INPUT FOR THIS TASK >>
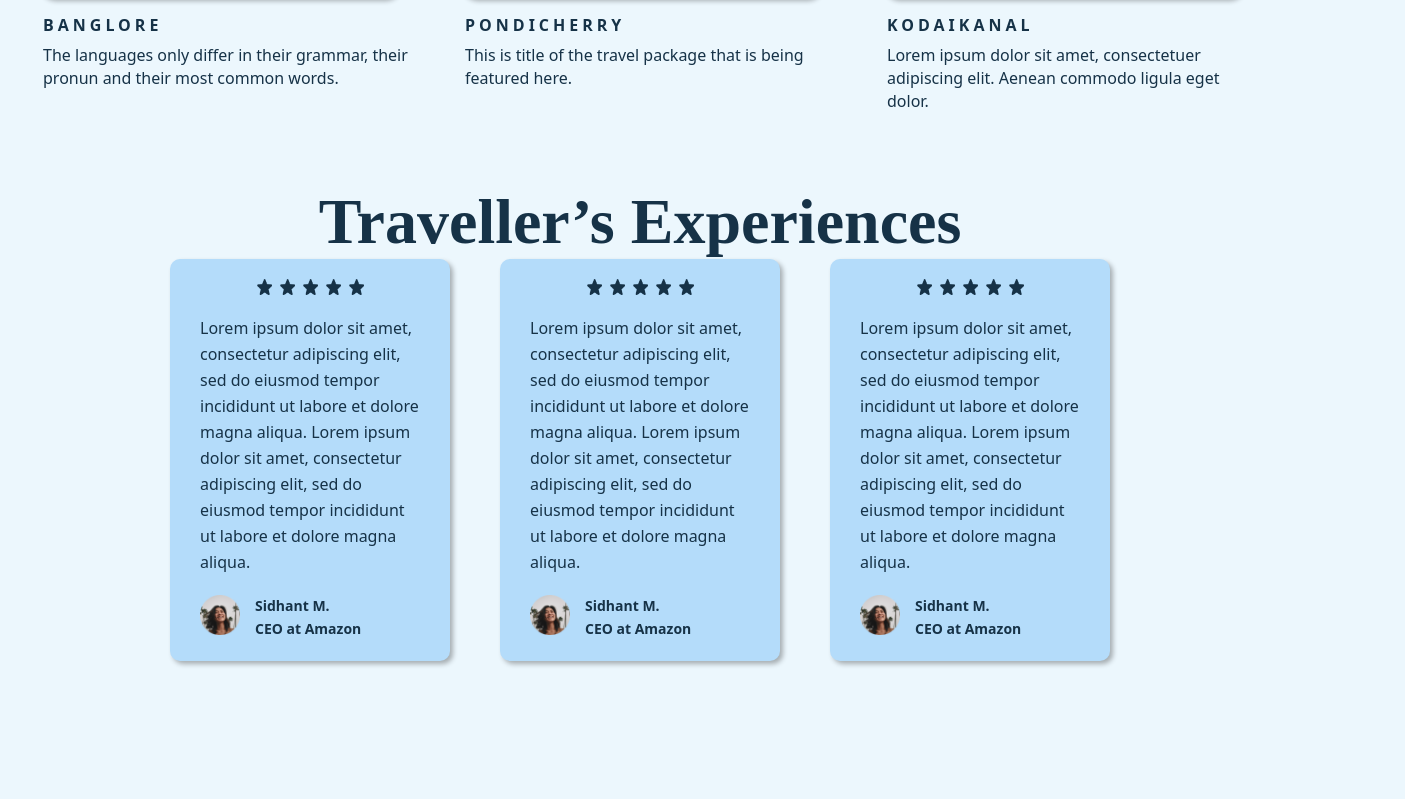
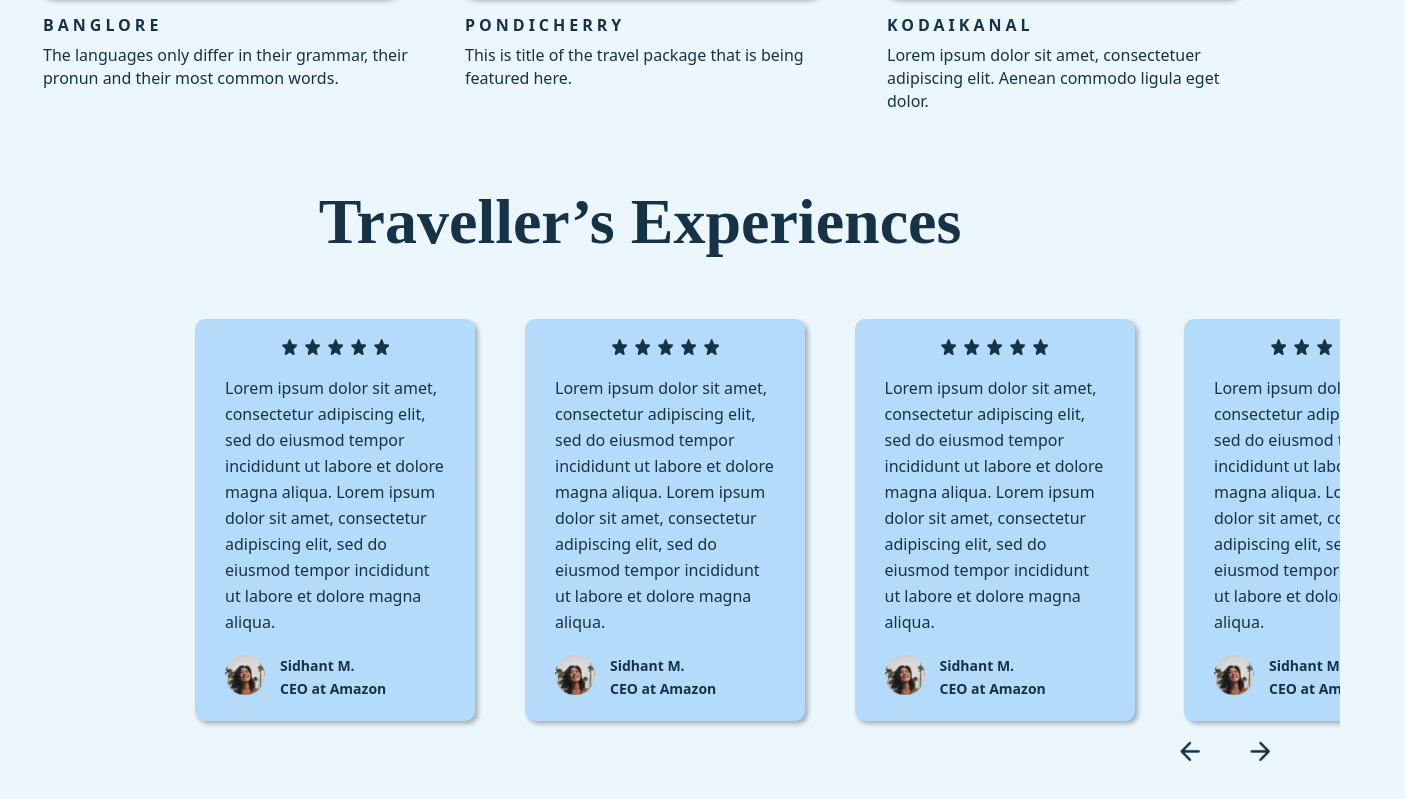
Before and after one commit to SidhantCodes/landing-page-OPYE, a Next.js app: page / in a window 1280 px wide. Shown: the part 1280-2079 px from the top of the page, 1405 px wide, since content can reach past the window. Before the commit the page ends 2009 px from the top, so only its background shows below. Built offline with nearby package versions, Linux system fonts and the light colour scheme.

Commit message:
Completed traveller expirience caraousel(need to define mapping)

```diff
--- a/src/app/globals.css
+++ b/src/app/globals.css
@@ -215,10 +215,15 @@ color: #163247;
     min-width: 0;
 }
 .travelCar{
+    margin: 60px 0 60px 250px;
+    /* margin-left: 250px; */
     width: 100%;
     display: flex;
     align-items: center;
+    justify-content: center;
     column-gap: 50px;
+    width: 100vw;;
+    /* height: ; */
 }
 .trvelExpCar{
     display: flex;
@@ -274,3 +279,24 @@ color: #163247;
     color: #163247;
     padding: 0 5px;
 }
+
+.travelCar .embla {
+    overflow: hidden;
+}
+.travelCar .embla__container {
+    display: flex;
+}
+.travelCar .embla__slide {
+    flex: 0 0 33%;
+    margin: 0 -25px;
+    min-width: 0;
+}
+
+.travelCar .arrow{
+    display: flex;
+    justify-content: end;
+    row-gap: 20px;
+    column-gap: 50px;
+    margin: 20px 70px;
+    align-items: center;
+}
--- a/src/components/TravellerExpCaraousel.jsx
+++ b/src/components/TravellerExpCaraousel.jsx
@@ -1,15 +1,83 @@
-import React from 'react'
+"use client"
+import { useCallback } from 'react'
 import TravellerExpCard from './TravellerExpCard'
-// import { travellerExp } from '@/assets/constants'
-import { pfp1 } from '../../public'
+import { travellerExp } from '@/assets/constants'
+import { pfp1, fwdArrow, bkdArrow } from '../../public'
+import useEmblaCarousel from 'embla-carousel-react'
+import Image from 'next/image'
 const TravellerExpCaraousel = () => {
+  const [emblaRef, emblaApi] = useEmblaCarousel({ loop: true })
+  const scrollPrev = useCallback(() => {    if (emblaApi) emblaApi.scrollPrev()  }, [emblaApi])
+  const scrollNext = useCallback(() => {    if (emblaApi) emblaApi.scrollNext()  }, [emblaApi])
   return (
     <div className="travelCar">
-      <TravellerExpCard rating={5} desc="Lorem ipsum dolor sit amet, consectetur adipiscing elit, sed do eiusmod tempor incididunt ut labore et dolore magna aliqua. Lorem ipsum dolor sit amet, consectetur adipiscing elit, sed do eiusmod tempor incididunt ut labore et dolore magna aliqua." name="Sidhant M." desg="CEO at Amazon" img={pfp1} />
-      <TravellerExpCard rating={5} desc="Lorem ipsum dolor sit amet, consectetur adipiscing elit, sed do eiusmod tempor incididunt ut labore et dolore magna aliqua. Lorem ipsum dolor sit amet, consectetur adipiscing elit, sed do eiusmod tempor incididunt ut labore et dolore magna aliqua." name="Sidhant M." desg="CEO at Amazon" img={pfp1} />
-      <TravellerExpCard rating={5} desc="Lorem ipsum dolor sit amet, consectetur adipiscing elit, sed do eiusmod tempor incididunt ut labore et dolore magna aliqua. Lorem ipsum dolor sit amet, consectetur adipiscing elit, sed do eiusmod tempor incididunt ut labore et dolore magna aliqua." name="Sidhant M." desg="CEO at Amazon" img={pfp1} />
+      <div className="embla" ref={emblaRef}>
+      <div className="embla__container">
+        <div className="embla__slide">
+          <TravellerExpCard rating={5} desc="Lorem ipsum dolor sit amet, consectetur adipiscing elit, sed do eiusmod tempor incididunt ut labore et dolore magna aliqua. Lorem ipsum dolor sit amet, consectetur adipiscing elit, sed do eiusmod tempor incididunt ut labore et dolore magna aliqua." name="Sidhant M." desg="CEO at Amazon" img={pfp1} />
+        </div>
+        <div className="embla__slide">
+          <TravellerExpCard rating={5} desc="Lorem ipsum dolor sit amet, consectetur adipiscing elit, sed do eiusmod tempor incididunt ut labore et dolore magna aliqua. Lorem ipsum dolor sit amet, consectetur adipiscing elit, sed do eiusmod tempor incididunt ut labore et dolore magna aliqua." name="Sidhant M." desg="CEO at Amazon" img={pfp1} />
+        </div>
+        <div className="embla__slide">
+          <TravellerExpCard rating={5} desc="Lorem ipsum dolor sit amet, consectetur adipiscing elit, sed do eiusmod tempor incididunt ut labore et dolore magna aliqua. Lorem ipsum dolor sit amet, consectetur adipiscing elit, sed do eiusmod tempor incididunt ut labore et dolore magna aliqua." name="Sidhant M." desg="CEO at Amazon" img={pfp1} />
+        </div>
+        <div className="embla__slide">
+          <TravellerExpCard rating={5} desc="Lorem ipsum dolor sit amet, consectetur adipiscing elit, sed do eiusmod tempor incididunt ut labore et dolore magna aliqua. Lorem ipsum dolor sit amet, consectetur adipiscing elit, sed do eiusmod tempor incididunt ut labore et dolore magna aliqua." name="Sidhant M." desg="CEO at Amazon" img={pfp1} />
+        </div>
+        <div className="embla__slide">
+          <TravellerExpCard rating={5} desc="Lorem ipsum dolor sit amet, consectetur adipiscing elit, sed do eiusmod tempor incididunt ut labore et dolore magna aliqua. Lorem ipsum dolor sit amet, consectetur adipiscing elit, sed do eiusmod tempor incididunt ut labore et dolore magna aliqua." name="Sidhant M." desg="CEO at Amazon" img={pfp1} />
+        </div>
+      </div>
+      <div className="arrow justify-items-end">
+        <button className="embla__prev" onClick={scrollPrev}>
+          <Image src={bkdArrow} height={20} width={20} />
+        </button>
+        <button className="embla__next" onClick={scrollNext}>
+        <Image src={fwdArrow} height={20} width={20} />
+        </button>
+      </div>
+      </div>
     </div>
   )
 }
 
 export default TravellerExpCaraousel
+
+// "use client"
+// import { useCallback } from 'react'
+// import TravellerExpCard from './TravellerExpCard'
+// import { travellerExp } from '@/assets/constants'
+// import { pfp1, fwdArrow, bkdArrow } from '../../public'
+// import useEmblaCarousel from 'embla-carousel-react'
+// import Image from 'next/image'
+
+// const TravellerExpCaraousel = () => {
+//   const [emblaRef, emblaApi] = useEmblaCarousel({ loop: true })
+//   const scrollPrev = useCallback(() => { if (emblaApi) emblaApi.scrollPrev() }, [emblaApi])
+//   const scrollNext = useCallback(() => { if (emblaApi) emblaApi.scrollNext() }, [emblaApi])
+
+//   return (
+//     <div className="travelCar">
+//       <div className="embla" ref={emblaRef}>
+//         <div className="embla__container">
+//           {travellerExp.map((experience, index) => (
+//             <div key={index} className="embla__slide">
+//               <TravellerExpCard {...experience} />
+//             </div>
+//           ))}
+//         </div>
+//         <div className="arrow justify-items-end">
+//           <button className="embla__prev" onClick={scrollPrev}>
+//             <Image src={bkdArrow} height={20} width={20} />
+//           </button>
+//           <button className="embla__next" onClick={scrollNext}>
+//             <Image src={fwdArrow} height={20} width={20} />
+//           </button>
+//         </div>
+//       </div>
+//     </div>
+//   )
+// }
+
+// export default TravellerExpCaraousel;
```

TRY IT >>
Determine the number of lines in the records that include the string "travelCar", and respond with that number only.

EXERCISE SOLUTION >>
7